I had known Jack for many years and he had often regaled us with tales of his time as state pathologist. On one occasion he had visited Glasgow as external examiner for the forensic medicine examination for medical students. He got his flight times wrong and a car sent to pick him up came back empty. Later, when he arrived at Glasgow airport, there was no welcoming party, so, naturally, he went up to a policeman and asked him to take him to Professor Vanesis’s office. The policeman had no idea who Jack or Vanesis were, but agreed to contact his senior officer. Eventually they worked out that Jack was trying to find the forensic medicine department and so they called us. Jack arrived full of bonhomie, amazed that no one in Glasgow, a slight exaggeration, knew who the professor of forensic medicine was. ‘Sure, everyone in Ireland knows me.’ Of course they do, Jack!
Fast forward a few years. Post the high-profile Sophie Toscan du Plantier murder in west Cork, 1996, the realisation came that one forensic pathologist could not be expected to investigate every suspicious death in the entire country: Jack contacted me to see if I would be interested in joining him in Ireland. I said I would think about it and offered to pop over to get an idea of the situation. I arrived at Dublin airport, no sign of Jack. Tit for tat! A call came over the Tannoy: ‘Will Dr Cassidy come to the information desk.’ Expecting to hear Jack was running late, I was surprised to find two gardaí who told me Professor Harbison was at a scene and had requested that I be brought there.
I was bundled into the back of the garda car and we sped off through Dublin to Grangegorman, where two women lay dead. Before I knew it I was having conversations with the forensic scientists about bloody fingerprints: which was more important – DNA analysis or identifying the fingerprint? That was an ongoing discussion in Glasgow too. This was a horrendous double murder and little did I realise that it would not be solved for many years. My visit sealed the deal: Ireland it was to be. It also confirmed that everyone knew who Jack was.
So, the second phase of my career was in Ireland in the Office of the State Pathologist. Same job but different in many ways.
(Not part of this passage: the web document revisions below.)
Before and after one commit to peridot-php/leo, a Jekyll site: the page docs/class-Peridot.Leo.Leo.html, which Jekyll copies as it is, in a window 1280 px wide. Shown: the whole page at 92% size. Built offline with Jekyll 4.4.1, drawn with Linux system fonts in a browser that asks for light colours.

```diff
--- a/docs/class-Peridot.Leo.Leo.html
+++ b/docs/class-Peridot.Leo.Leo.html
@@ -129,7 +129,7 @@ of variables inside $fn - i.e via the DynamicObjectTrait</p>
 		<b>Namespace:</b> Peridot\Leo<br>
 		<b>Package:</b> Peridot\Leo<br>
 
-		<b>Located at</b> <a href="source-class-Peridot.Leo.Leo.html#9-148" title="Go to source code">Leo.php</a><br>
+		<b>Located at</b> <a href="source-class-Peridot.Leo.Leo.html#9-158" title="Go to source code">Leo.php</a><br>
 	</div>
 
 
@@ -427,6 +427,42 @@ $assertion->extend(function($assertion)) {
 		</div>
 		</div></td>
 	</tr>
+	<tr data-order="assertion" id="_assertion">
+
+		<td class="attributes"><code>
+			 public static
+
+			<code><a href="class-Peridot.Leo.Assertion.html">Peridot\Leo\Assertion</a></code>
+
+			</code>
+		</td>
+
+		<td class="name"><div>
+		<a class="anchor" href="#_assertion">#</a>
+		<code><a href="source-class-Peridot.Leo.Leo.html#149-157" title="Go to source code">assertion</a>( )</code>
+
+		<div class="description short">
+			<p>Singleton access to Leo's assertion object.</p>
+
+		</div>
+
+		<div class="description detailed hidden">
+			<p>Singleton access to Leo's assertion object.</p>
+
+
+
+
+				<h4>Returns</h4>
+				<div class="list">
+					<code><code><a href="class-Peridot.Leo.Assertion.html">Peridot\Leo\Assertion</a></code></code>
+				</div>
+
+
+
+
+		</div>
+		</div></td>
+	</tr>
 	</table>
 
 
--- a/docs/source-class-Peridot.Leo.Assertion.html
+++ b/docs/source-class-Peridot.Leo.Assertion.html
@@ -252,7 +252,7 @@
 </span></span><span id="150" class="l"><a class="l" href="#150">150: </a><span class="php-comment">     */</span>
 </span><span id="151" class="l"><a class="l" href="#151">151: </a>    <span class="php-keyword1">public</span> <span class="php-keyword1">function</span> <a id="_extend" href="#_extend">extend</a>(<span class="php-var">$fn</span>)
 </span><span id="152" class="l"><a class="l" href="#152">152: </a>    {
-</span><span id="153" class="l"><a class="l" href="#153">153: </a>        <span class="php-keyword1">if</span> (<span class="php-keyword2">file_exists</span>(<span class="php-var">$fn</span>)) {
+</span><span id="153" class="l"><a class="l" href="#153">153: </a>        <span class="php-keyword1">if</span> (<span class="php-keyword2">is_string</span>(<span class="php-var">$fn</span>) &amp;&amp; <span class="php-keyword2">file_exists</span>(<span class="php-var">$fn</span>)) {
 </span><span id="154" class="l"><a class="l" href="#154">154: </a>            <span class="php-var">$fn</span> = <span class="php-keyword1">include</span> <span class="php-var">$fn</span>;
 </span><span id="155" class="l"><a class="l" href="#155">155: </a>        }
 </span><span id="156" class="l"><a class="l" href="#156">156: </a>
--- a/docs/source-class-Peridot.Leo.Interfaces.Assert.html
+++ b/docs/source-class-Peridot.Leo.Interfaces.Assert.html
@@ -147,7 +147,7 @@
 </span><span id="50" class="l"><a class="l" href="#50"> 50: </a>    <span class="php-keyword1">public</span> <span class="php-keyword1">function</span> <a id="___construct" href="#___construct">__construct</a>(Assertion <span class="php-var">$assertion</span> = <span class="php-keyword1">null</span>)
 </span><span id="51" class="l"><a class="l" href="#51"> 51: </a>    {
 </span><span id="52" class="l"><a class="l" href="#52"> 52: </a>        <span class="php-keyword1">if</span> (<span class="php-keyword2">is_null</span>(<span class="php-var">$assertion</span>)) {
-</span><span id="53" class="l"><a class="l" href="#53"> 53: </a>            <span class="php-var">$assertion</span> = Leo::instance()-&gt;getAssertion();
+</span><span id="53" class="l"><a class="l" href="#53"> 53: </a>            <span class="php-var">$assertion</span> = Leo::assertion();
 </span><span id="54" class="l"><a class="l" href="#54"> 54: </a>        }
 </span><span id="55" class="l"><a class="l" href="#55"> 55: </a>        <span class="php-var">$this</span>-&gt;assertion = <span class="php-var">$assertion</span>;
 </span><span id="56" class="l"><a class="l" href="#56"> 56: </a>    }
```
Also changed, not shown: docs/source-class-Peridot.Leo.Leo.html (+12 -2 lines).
The Irish are obsessed with death. Attending funerals is a national sport, while in Scotland one has to have a legitimate link to the deceased: only family and close friends get to partake in the steak pie breakfast, the highlight of the event. In Ireland there are death notices announced on local radio and, rather than check your horoscope or do the crossword, people check the paper to see if anyone within a ten-mile radius has died, as that seems to be a legitimate enough reason to attend a funeral, others being, ‘I knew his cousin’, or ‘My granny lived round the corner’. I remember when my own mother died we knew everyone in the church apart from one person, a representative from the Department of Justice. Nice thought but totally unnecessary at a Scottish funeral. He didn’t stay for the steak pie. But thank you, Noel.
This fascination with death translates into press coverage of deaths, not just murders, which was why Jack was such a public figure. While he relished his ‘fame’, I have always felt uneasy at the intrusion. Try shopping in the local supermarket, which I know Jack never did, and people coming over to chat, which is lovely, but I know they’re checking out the contents of my trolley. It’s almost enough to make you teetotal. But not quite.
For the next twenty years I devoted my time and energy to investigating suspicious deaths in Ireland. During this time forensic science progressed and the role of the pathologist changed. The attendance of the forensic pathologist at the scene of a death became largely redundant from the investigators’ point of view, but I never refused to go. Advances in trauma care, and an upgraded road system which led to an improvement in paramedics’ response times, meant the severely injured were rapidly transported to hospital and resuscitated successfully, and the ‘simple’ cases – the single stab wound and some head injuries – never got to us, and so the cases we dealt with became more complex. Despite that, the process has remained the same over the years and, while mortuaries have been upgraded, the pathologist still relies on a sharp knife, a pair of scissors and a saw, electric preferred.
It wasn’t always thus. The rapid changes in the forensic investigation of deaths in my lifetime mirror the advances in science and technology which affect all our lives. But, as with all aspects of modern living, the reality is that the evolution of the process of investigation of deaths took centuries.
Beyond The Tape by
Dr Marie Cassidy is
published in Trade